The road winds and twists so subtly that by the time you near the Ranch Headquarters it’s a surprise to see the Chisos standing on the left-hand side of the view. The mountainous terrain opens up for seconds and—ta-da! We now present the Chisos! On the wrong side of the road. How can that be? Oh, it’s been explained to me a thousand times, but it’s a phenomenon that never fails to delight. I’m like a little kid who knows who Santa Claus is but still gets swept up by the enchantment of Christmas morning.

I know the surprise is coming but as I draw closer, I can hardly wait for it. A powerful feeling of awe comes over me because, you see, they are not just on the wrong side of the road, they are close. Because of the ever-changing position of the sun, the clouds, atmospheric conditions, and their own magic, they are always different. Every. Single. Time.

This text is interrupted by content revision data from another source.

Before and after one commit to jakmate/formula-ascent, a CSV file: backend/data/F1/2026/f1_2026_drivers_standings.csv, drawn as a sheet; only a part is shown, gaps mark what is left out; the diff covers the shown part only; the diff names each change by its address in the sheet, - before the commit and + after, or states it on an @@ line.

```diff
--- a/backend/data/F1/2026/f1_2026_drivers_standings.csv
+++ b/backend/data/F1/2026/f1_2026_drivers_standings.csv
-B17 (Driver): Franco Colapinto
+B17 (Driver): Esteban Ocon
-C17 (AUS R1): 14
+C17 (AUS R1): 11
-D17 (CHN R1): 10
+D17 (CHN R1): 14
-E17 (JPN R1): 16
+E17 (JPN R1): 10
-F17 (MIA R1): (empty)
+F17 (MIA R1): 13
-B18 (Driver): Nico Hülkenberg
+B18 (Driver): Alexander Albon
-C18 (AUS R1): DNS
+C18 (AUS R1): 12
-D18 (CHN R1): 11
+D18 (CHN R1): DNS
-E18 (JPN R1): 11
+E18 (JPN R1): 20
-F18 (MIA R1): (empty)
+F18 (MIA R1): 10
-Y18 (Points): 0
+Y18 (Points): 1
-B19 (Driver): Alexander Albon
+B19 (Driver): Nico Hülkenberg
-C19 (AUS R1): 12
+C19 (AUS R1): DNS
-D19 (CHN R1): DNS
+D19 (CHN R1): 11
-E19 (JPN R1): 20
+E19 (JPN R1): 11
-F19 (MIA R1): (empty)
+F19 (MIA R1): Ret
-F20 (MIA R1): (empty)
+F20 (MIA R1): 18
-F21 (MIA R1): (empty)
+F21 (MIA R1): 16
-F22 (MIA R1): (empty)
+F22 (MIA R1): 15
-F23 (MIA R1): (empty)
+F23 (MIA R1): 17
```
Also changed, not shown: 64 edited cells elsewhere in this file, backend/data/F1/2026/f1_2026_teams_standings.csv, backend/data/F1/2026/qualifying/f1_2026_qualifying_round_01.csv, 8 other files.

To test my theory, I turned my truck around to go back a few miles and drive by them again. I got distracted by an empty spot of land where there is a superb view of the Corazones. I parked and studied the ultra-rugged nature of them for five full minutes, challenging myself to describe those two natural wonders without using the words awe-inspiring, towering, rough, wild, rugged, jagged, twisted, rocky, tortured…you get the drift. I failed. All of those words fit and yet no words do them justice.

My friend was expecting me so I soldiered on, back to my Chisos Mountains experiment. Do I need to say that by the second time, ten minutes later, everything had changed? Clouds had come in from the south and were sagging over the Basin. Croton Peak had crept closer to the ranch. It was spotlighted for seconds and then the light moved on to a smaller mountain whose name I don’t know. I think of it as Beautiful Little Mountain. The entire Big Bend area of southwest Texas is full of them.

My friend and her wildly excited dogs welcomed me warmly. Her cats remained aloof and greeted me in their own time on their terms, except for the aptly-named Love Kitty. She had announcements to make about my arrival but she seemed positive overall. Maybe that was because I’d brought Emmylou, the singing kitty, back home.

I breathed in the peace that dominates my friend’s world and soaked up the scenery that always stirs my soul. I wrote and wrote and wrote. Every morning, from a comfortable bed, I watched dawn come to Big Bend National Park. Sometimes it would sneak in on quiet feet; other times it blasted in, showing off and splashing colors around. Every time it was beautiful.

I spent a full week mountain-gawking, thunderstorm-watching, laughing and talking, being quiet, porch-sitting, writing, and sleeping well. Like the little kitty Emmylou, I had come home.